Edith was quietly married to Albert at Easter time, in the English Chapel at Florence. The event was hastened by the sudden appearance of Mae’s parents, who set sail soon after hearing of the Sorrento escapade and the embryonic engagement, which awaited their sanction before being announced. Everything was beautifully smooth at last. Edith and Albert left the day of their marriage for Munich, and later, Mrs. Jerrold was to settle down with them at Tuebingen. The rest of the party were to summer in Switzerland; then came fall, and then—what?
Norman thought he knew, and Mae said she thought he didn’t, but this young woman was losing half her character for willfulness, and Norman was growing into a perfect tyrant, so far as his rights were concerned. Easter is a season of marriages. Mae read in a Roman paper the betrothal announcement of the Signor Bero and Signorina Lillia Taria. “I would like to send them a real beautiful present,” said she, and Norman did not say no. So these two hunted all over Florence, and at length, in the studio of a certain not unknown Florentine, they discovered the very gift Mae desired—a picture of a young Italian soldier, bringing home his bride to his own people. There was the aged mother, proud and happy, waiting to bid the dark-eyed girl welcome. “She has a real ‘old Nokomis’ air,” laughed Mae. “I know she would have told her son not to seek ’a stranger whom he knew not.’” The distant olive-colored hillsides, the splashing fountain near at hand, each face, and even the thick strong sunshine seemed to bear a tiny stamp with Italy graven on it. “The name of the picture is exactly right,” said Mae. Under the painting were these words: “Italia Our Home.”
Norman would hardly have been human if he had not cast a quick glance at her as she stood thoughtfully before the picture. Mae was almost as good as an Italian for involuntary posing. She had made a tableau of herself now, with one hand at her eyes to shade them from the glare of the sun that fell fiercely through the window, her head half on one side, and a bit of drapery, of lace or soft silk, tight around her white throat. She felt Norman’s glance, and looked up quickly, and smiled and shook her head: “No, Italy is not my home, although I love it so well. There is a certain wide old doorway not many miles from New York, and the hills around it, and the great river before it, and the people in it, all belong together, too. That’s where we belong, Norman, in America, our home,” and Mae struck a grand final pose with her hands clasped ecstatically, and her eyes flashing in the true Goddess of Liberty style.

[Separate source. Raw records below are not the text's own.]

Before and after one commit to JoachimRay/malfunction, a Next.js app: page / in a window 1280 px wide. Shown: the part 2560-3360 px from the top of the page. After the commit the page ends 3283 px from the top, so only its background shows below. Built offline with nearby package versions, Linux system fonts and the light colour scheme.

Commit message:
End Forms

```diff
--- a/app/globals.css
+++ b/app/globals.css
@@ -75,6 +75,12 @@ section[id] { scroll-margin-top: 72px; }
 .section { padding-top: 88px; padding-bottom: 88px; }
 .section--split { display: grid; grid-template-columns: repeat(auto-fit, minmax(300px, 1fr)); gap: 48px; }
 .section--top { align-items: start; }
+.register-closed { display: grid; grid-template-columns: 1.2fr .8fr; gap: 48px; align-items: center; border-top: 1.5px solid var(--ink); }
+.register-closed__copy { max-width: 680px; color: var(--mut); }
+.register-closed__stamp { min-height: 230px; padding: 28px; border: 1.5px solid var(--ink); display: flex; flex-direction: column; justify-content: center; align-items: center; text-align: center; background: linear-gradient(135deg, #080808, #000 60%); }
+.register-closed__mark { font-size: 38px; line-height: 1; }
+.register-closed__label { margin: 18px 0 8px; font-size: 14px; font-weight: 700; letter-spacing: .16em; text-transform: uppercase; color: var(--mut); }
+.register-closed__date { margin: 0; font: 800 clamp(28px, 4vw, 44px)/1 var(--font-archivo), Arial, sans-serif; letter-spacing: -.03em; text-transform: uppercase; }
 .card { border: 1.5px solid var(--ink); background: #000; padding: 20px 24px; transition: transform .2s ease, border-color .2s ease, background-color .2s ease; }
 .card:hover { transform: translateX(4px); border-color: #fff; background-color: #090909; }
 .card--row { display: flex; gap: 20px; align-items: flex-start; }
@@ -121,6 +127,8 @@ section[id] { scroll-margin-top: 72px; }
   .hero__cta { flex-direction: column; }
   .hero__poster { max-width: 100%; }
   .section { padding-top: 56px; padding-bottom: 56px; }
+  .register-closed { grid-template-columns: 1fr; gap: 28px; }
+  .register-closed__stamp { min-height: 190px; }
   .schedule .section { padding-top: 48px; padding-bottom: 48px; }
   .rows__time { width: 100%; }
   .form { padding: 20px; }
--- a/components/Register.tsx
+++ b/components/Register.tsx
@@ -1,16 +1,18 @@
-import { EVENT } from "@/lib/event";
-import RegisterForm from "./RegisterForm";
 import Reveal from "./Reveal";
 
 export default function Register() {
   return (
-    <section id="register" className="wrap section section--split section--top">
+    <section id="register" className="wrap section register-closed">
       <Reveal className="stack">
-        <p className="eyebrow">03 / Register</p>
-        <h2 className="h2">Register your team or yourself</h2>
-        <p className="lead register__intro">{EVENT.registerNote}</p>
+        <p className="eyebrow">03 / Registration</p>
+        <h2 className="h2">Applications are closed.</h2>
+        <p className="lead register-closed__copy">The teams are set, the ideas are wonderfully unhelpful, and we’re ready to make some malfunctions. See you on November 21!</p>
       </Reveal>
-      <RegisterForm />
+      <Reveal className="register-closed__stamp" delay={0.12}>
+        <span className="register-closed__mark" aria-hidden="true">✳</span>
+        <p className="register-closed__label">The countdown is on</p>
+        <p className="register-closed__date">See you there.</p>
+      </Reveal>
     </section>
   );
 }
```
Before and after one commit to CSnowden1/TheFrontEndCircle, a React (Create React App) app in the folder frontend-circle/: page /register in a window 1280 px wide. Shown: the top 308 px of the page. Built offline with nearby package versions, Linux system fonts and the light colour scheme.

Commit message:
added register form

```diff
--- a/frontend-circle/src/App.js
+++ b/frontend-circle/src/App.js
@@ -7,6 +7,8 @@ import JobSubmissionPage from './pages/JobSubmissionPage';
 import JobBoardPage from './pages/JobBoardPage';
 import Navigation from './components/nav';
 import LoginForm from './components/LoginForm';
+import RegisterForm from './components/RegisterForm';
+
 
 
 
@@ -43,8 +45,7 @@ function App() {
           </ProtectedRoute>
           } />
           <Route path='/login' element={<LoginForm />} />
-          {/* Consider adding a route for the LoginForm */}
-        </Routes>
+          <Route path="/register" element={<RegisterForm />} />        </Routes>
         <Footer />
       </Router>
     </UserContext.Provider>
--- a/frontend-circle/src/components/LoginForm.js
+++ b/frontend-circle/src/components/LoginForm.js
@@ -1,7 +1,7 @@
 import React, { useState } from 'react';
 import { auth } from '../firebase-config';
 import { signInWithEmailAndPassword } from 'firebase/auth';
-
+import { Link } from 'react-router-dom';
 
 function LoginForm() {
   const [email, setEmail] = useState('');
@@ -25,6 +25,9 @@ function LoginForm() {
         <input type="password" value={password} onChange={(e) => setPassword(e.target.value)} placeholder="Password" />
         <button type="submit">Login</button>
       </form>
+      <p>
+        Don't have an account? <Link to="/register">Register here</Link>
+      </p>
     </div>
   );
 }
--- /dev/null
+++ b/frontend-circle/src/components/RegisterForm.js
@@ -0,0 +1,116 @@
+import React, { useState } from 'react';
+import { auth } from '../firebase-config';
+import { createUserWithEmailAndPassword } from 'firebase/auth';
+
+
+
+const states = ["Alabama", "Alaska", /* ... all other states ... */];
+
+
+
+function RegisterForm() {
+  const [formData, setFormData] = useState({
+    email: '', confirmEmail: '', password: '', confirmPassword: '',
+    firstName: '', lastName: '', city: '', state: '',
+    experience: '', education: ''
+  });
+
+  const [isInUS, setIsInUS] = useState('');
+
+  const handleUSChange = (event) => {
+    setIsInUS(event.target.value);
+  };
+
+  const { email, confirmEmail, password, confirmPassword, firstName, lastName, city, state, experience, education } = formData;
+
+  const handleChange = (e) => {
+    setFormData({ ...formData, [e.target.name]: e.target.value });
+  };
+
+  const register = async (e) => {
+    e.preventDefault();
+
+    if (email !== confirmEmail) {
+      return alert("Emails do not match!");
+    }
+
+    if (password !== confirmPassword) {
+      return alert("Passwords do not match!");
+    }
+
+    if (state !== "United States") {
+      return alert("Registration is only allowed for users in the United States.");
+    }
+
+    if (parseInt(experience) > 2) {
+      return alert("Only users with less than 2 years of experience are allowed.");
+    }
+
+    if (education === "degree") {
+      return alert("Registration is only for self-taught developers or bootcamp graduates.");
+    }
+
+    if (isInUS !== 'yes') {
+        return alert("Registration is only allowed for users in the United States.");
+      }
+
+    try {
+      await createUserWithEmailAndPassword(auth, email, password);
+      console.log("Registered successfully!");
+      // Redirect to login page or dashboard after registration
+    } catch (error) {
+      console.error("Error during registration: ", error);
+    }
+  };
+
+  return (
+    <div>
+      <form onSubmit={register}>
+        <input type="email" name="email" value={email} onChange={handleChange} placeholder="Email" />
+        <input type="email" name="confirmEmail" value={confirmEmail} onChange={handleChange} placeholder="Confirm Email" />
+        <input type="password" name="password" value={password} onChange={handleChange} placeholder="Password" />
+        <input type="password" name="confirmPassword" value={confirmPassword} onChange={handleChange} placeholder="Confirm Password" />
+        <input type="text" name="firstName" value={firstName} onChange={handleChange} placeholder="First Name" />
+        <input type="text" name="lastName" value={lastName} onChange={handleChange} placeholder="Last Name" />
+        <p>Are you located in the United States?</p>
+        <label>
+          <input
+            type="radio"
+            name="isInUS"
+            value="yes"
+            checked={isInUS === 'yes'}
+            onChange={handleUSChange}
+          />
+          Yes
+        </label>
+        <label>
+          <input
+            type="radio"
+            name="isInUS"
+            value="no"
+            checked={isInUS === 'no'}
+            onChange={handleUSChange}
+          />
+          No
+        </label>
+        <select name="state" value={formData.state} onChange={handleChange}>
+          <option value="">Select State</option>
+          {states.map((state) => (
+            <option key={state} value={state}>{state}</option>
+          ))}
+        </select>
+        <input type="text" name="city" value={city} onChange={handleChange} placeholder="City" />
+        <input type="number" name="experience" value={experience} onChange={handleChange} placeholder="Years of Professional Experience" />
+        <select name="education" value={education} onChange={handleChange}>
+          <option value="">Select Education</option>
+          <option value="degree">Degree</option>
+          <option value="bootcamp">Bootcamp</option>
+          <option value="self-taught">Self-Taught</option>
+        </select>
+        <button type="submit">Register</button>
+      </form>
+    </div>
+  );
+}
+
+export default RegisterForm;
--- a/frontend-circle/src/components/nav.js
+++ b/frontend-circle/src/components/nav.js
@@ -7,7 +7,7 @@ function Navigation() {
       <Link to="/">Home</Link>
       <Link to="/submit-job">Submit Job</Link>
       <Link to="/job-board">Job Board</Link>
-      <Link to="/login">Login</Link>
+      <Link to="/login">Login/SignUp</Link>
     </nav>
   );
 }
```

“Yes, I believe we do, Mae; I am almost anxious to get back and begin work in that young, eager country.”
“And so am I,” said Mae.
Norman laughed. “To think of your coming down to work, you young butterfly.”
“It is what we all have to come to, isn’t it?—unless we go to that creature that finds some mischief still for idle hands to do. I don’t expect to come to stone-cutting or cattle-driving, but I do expect to settle down into a tolerable housewifely little woman, and—”